§ **WORK INSTRUCTION**: Only lines containing the string "datapoints" belong in the answer; find them in the records and copy them.

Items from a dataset
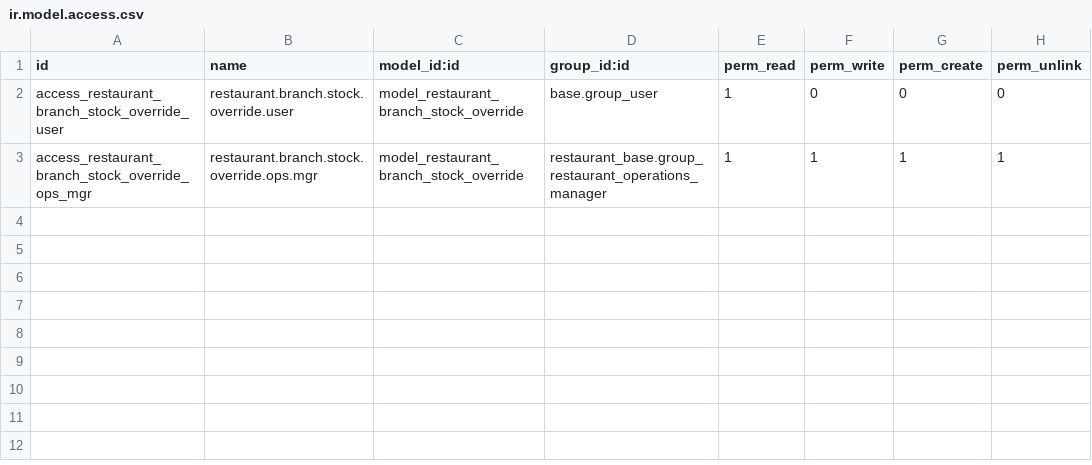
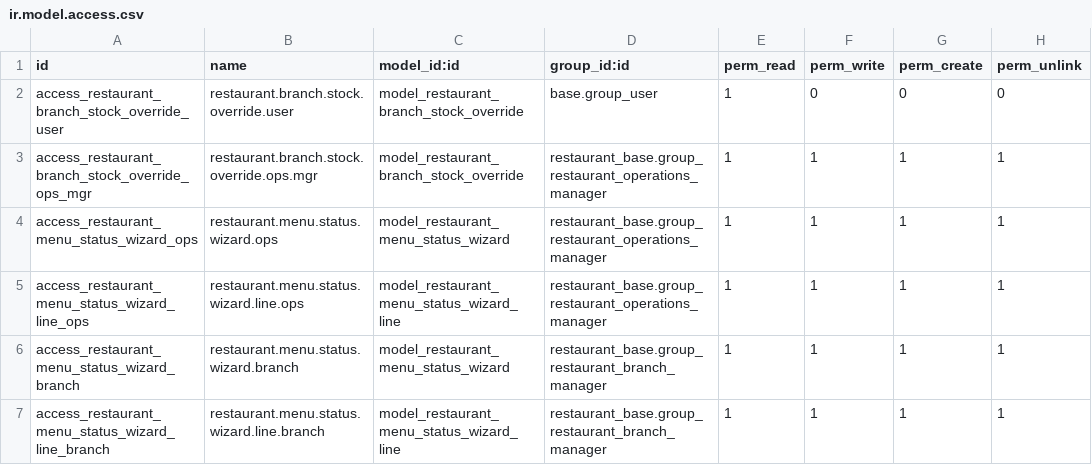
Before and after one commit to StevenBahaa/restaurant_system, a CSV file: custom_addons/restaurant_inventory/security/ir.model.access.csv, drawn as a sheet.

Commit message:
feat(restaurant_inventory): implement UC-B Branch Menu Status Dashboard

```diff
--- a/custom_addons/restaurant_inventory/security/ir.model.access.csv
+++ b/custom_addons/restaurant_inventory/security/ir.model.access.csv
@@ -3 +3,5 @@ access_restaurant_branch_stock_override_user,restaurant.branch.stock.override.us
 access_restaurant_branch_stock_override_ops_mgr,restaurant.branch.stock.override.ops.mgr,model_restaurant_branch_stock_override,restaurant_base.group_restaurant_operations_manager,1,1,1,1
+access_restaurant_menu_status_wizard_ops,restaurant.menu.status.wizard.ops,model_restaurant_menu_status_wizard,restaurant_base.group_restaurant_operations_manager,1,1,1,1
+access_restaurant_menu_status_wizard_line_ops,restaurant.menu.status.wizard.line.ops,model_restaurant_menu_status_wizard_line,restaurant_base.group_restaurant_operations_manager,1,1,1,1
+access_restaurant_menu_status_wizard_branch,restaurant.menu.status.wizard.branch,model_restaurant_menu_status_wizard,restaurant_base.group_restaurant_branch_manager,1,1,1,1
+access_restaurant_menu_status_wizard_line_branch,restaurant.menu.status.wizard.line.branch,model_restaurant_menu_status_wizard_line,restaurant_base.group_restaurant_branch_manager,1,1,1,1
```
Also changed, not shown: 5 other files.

...

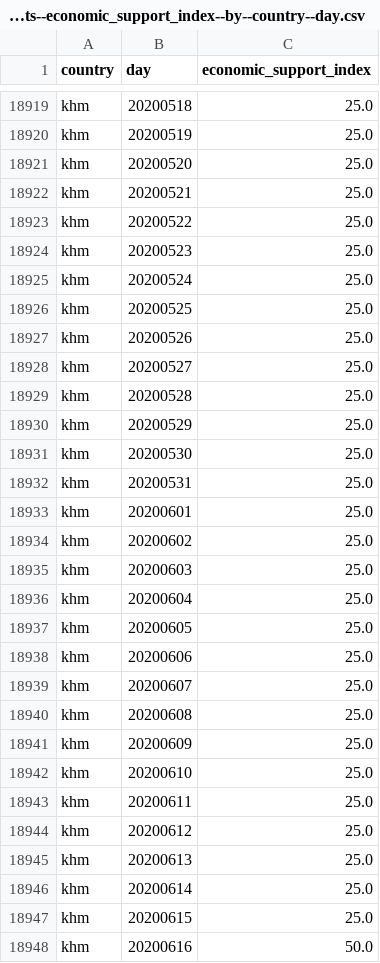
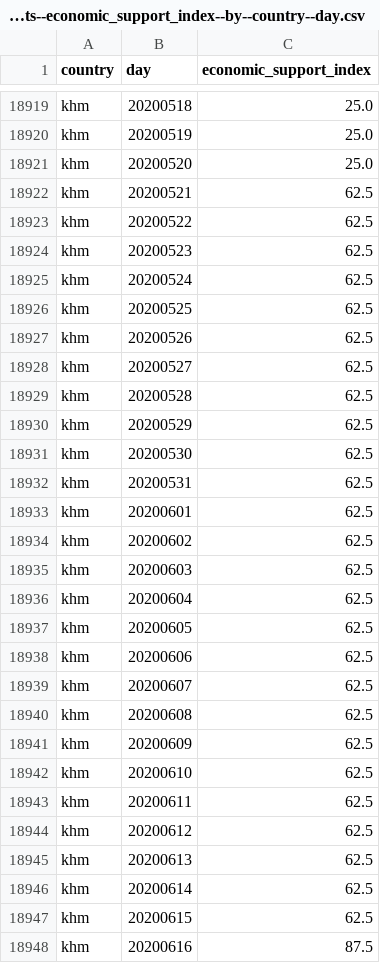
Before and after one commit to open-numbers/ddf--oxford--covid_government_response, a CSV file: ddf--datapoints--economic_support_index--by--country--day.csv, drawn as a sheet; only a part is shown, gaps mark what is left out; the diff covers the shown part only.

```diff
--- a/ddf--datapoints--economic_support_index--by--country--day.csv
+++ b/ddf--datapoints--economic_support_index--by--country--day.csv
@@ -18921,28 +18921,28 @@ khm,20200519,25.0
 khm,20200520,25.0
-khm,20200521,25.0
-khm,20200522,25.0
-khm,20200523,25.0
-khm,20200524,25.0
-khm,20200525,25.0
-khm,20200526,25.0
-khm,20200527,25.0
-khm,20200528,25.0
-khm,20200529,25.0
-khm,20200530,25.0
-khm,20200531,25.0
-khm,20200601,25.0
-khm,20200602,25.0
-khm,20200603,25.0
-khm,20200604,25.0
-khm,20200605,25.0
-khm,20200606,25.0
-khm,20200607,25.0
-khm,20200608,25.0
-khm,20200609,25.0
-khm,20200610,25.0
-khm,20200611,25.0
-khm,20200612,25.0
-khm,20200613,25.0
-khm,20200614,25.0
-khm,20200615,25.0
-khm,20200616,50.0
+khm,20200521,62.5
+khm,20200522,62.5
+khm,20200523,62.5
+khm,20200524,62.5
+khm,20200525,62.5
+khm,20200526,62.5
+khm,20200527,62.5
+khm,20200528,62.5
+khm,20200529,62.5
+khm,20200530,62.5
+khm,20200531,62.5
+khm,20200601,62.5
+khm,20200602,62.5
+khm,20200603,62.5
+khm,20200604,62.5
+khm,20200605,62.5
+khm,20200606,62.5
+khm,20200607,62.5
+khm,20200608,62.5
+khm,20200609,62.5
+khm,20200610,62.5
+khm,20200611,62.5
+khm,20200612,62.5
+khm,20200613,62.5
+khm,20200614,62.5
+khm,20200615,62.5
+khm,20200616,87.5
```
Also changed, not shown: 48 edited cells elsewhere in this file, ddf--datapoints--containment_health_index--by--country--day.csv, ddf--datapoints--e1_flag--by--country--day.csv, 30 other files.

§ **WRITTEN SOLUTION**:
Before and after one commit to open-numbers/ddf--oxford--covid_government_response, a CSV file: ddf--datapoints--economic_support_index--by--country--day.csv, drawn as a sheet; only a part is shown, gaps mark what is left out; the diff covers the shown part only.
--- a/ddf--datapoints--economic_support_index--by--country--day.csv
+++ b/ddf--datapoints--economic_support_index--by--country--day.csv
Also changed, not shown: 48 edited cells elsewhere in this file, ddf--datapoints--containment_health_index--by--country--day.csv, ddf--datapoints--e1_flag--by--country--day.csv, 30 other files.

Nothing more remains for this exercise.